“Sometimes I wonder if men and women really suit each other.
Perhaps they should live next door and just visit now and then.”

– Katherine Hepburn

Anyone who knows us will tell you that Bob and I have plenty of differences. I’m more practical and Bob is more philosophical. I’m the neat, organized one, while Bob is more carefree and relaxed. We are opposites in many ways. We use those differences to stretch each other, though we used to argue about our differences.

We had conflict about which way was right and which way was wrong. Was it more important for me to have everything put away at night or for us to spend time together? Did we have to be exactly on time, or could it be that running a few minutes late wasn’t the end of the world, and wasn’t worth arguing about? We finally realized we were both right.

When we stopped making each other wrong for our differences, we recognized how to use them in a more positive way. I helped Bob organize and attend to more of the details in our life. He helped me develop patience and learn to relax. I helped him speed up and he helped me slow down.

Do you and your partner blame each other for your differences?

In practice we hear:

  • You leave the house such a mess. VS You want the house to look perfect.
  • You make too many plans. VS You don’t want to do anything.
  • You spend too much money. VS You don’t save for our retirement.
  • I need more intimacy. VS I need more space.
  • Let’s relax on vacation. VS We have to see all the sights on vacation.
  • You always fight when we differ. VS You always leave when we disagree.

The usual pattern is that our differences are overlooked in the beginning when we are in the honeymoon stage. Down the road we start to blame our partners for not being like us. We fall into the trap of making our way right and making our partner’s way wrong. Then we judge and criticize them for doing things their way. The result: chronic arguments about these differences.

Most couples have significant differences in their personalities and ways of living. Opposites do attract. The key to staying together forever is to learn how to accept, respect and manage these differences, instead of allowing them to become stumbling blocks.

Just how do you do manage your biggest differences when your partner’s messiness or overspending drives you crazy? Communicate.

Here are 5 steps to manage your biggest differences:

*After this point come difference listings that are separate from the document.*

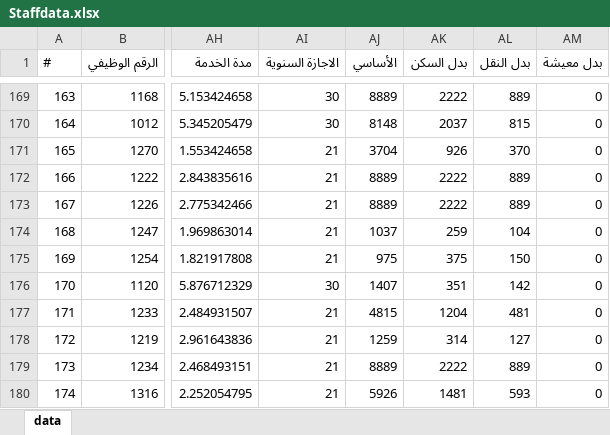
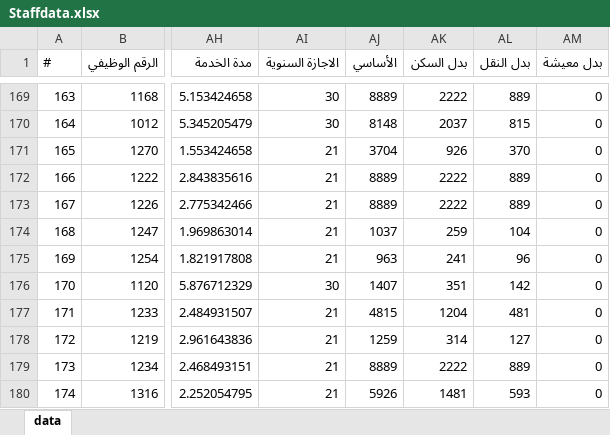
Before and after one commit to mohx94/HRFORMAS, an Excel workbook: Staffdata.xlsx, sheet data, drawn as a sheet; only a part is shown, gaps mark what is left out; values as stored, in another font and other column widths than the file's, no borders; the diff names each change by its address in the sheet, - before the commit and + after, or states it on an @@ line.

```diff
--- a/Staffdata.xlsx (sheet data)
+++ b/Staffdata.xlsx (sheet data)
-AJ175 (الأساسي): 975
+AJ175 (الأساسي): 963
-AK175 (بدل السكن): 375
+AK175 (بدل السكن): 241
-AL175 (بدل النقل): 150
+AL175 (بدل النقل): 96
```
Also changed, not shown: 1 other file.
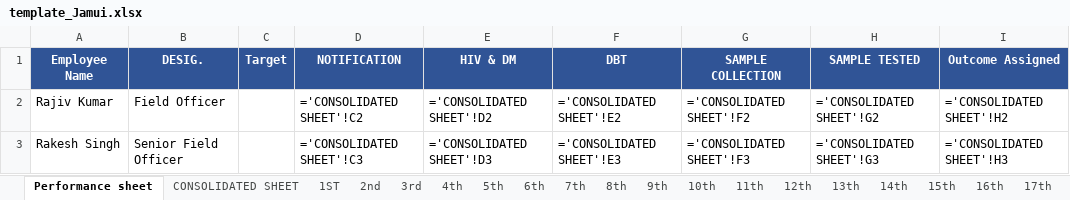
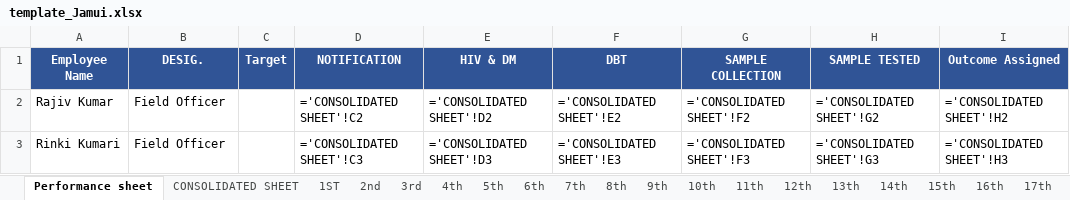
Before and after one commit to evilsaurav/dfy-mis-app, an Excel workbook: templates/template_Jamui.xlsx, sheet Performance sheet, drawn as a sheet; values as stored, in another font and other column widths than the file's, no borders; formulas without a stored value are shown as written; the diff names each change by its address in the sheet, - before the commit and + after, or states it on an @@ line.

```diff
--- a/templates/template_Jamui.xlsx (sheet Performance sheet)
+++ b/templates/template_Jamui.xlsx (sheet Performance sheet)
-A3 (Employee Name): Rakesh Singh
+A3 (Employee Name): Rinki Kumari
-B3 (DESIG.): Senior Field Officer
+B3 (DESIG.): Field Officer
```
Also changed, not shown: sheet 1ST, sheet 2nd, sheet 3rd, sheet 4th, sheet 5th, sheet 6th, 26 more sheets, templates/template_Jehanabad.xlsx, 1 other file.
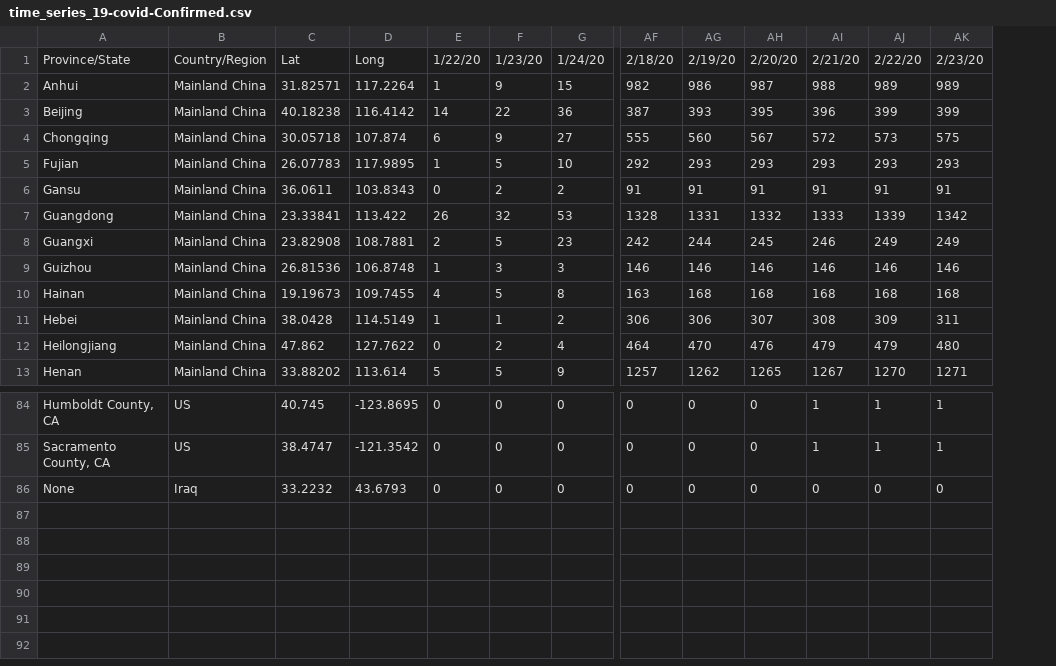
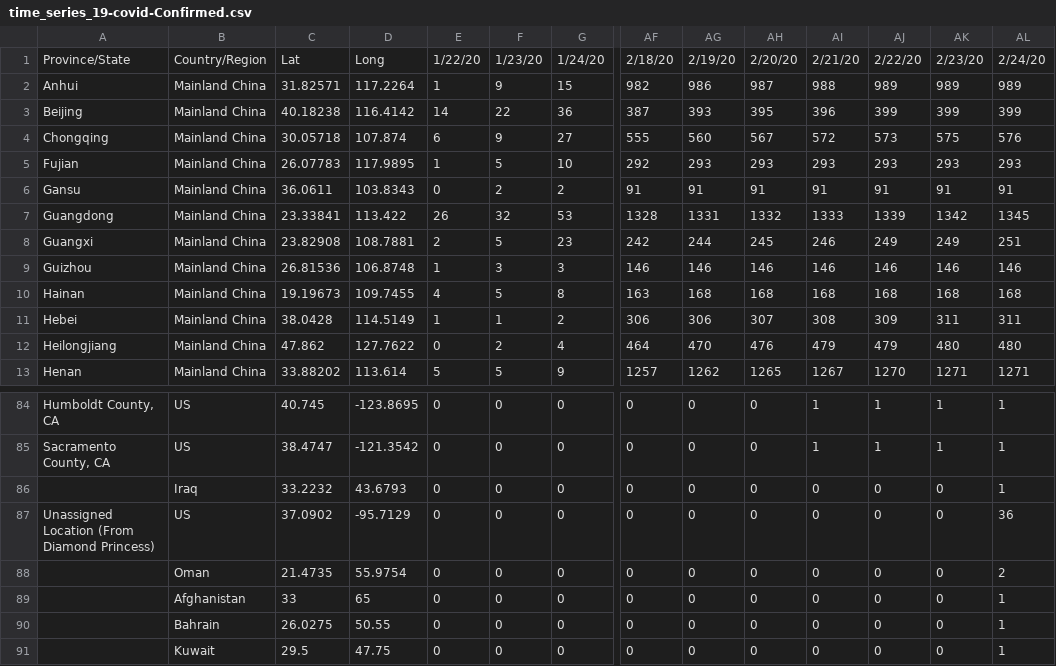
Before and after one commit to shailshouryya/COVID-19, a CSV file: csse_covid_19_data/csse_covid_19_time_series/time_series_19-covid-Confirmed.csv, drawn as a sheet; only a part is shown, gaps mark what is left out; rows hold the shown columns only; the diff names each change by its address in the sheet, - before the commit and + after, or states it on an @@ line.

```diff
--- a/csse_covid_19_data/csse_covid_19_time_series/time_series_19-covid-Confirmed.csv
+++ b/csse_covid_19_data/csse_covid_19_time_series/time_series_19-covid-Confirmed.csv
+column AL, rows 1-13: 2/24/20 | 989 | 399 | 576 | 293 | 91 | 1345 | 251 | 146 | 168 | 311 | 480 | 1271; rows 84-86: all 1
-A86: None
+A86: (empty)
+row 87: Unassigned Location (From Diamond Princess) | US | 37.0902 | -95.7129 | 0 | 0 | 0 | 0 | 0 | 0 | 0 | 0 | 0 | 36
+row 88:  | Oman | 21.4735 | 55.9754 | 0 | 0 | 0 | 0 | 0 | 0 | 0 | 0 | 0 | 2
+row 89:  | Afghanistan | 33 | 65 | 0 | 0 | 0 | 0 | 0 | 0 | 0 | 0 | 0 | 1
+row 90:  | Bahrain | 26.0275 | 50.55 | 0 | 0 | 0 | 0 | 0 | 0 | 0 | 0 | 0 | 1
+row 91:  | Kuwait | 29.5 | 47.75 | 0 | 0 | 0 | 0 | 0 | 0 | 0 | 0 | 0 | 1
```
Also changed, not shown: csse_covid_19_data/csse_covid_19_time_series/time_series_19-covid-Deaths.csv, csse_covid_19_data/csse_covid_19_time_series/time_series_19-covid-Recovered.csv.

  1. Acknowledge your differences without making each other wrong.
    For instance, some people feel better when their house is organized. Clutter on the outside makes their insides feel cluttered and closed in. That’s me. I don’t know why clutter annoys me, but it does. I can’t concentrate or relax unless things around me are in reasonable order. Others, like Bob, would rather relax then straighten up and the mess doesn’t bother them. No one is right or wrong. Our brains just work differently. Over the years we have both come into the center.
  2. Communicate your feelings about the issue to each other, one at a time and hear your partner’s point of view.
    For example, ask, “Help me understand your need for organization.” “Help me understand how you can leave things disorganized.” Be interested in the difference and curious about it, instead of judging or invalidating it.
  3. Listen and acknowledge your partner’s feelings, even if it makes no sense to you.
    You may never truly understand why your partner needs the house tidy, or why it doesn’t bother you, but believe each other that the feelings are real.
  4. Agree to respect your differences instead of trying to make it about right and wrong.
    For example, say, “I recognize you would rather relax, and I want to clean up.” Try to come to center; e.g., “Why don’t we clean a little and then relax.” Or, “Let’s relax tonight and tomorrow I will work with you to straighten up.”
  5. Figure out action steps as a team to make it work for both of you.
    For instance, agree that you will make sure the house is clean and neat when you have company coming, and on some weeknights. And, if you are not finished straightening up by 9pm, you will leave it for the next day and relax.

Following these steps has helped us and many of the couples we have worked with. It is an exercise in putting the relationship above your individual needs. Partners who want to stay together for a lifetime develop the ability to accept each other and love each other, despite their different ways. And isn’t that what commitment is all about?

Your relationship deserves the highest level of support. Relationship Experts, Bob and Lori Hollander are committed to helping individuals and couples build connection and deepen bonds in a world that often makes it difficult.

Call them at 410-363-2825 or email them today, info@relationshipswork.com.

Photo credit Tijana Prodanov on 123rf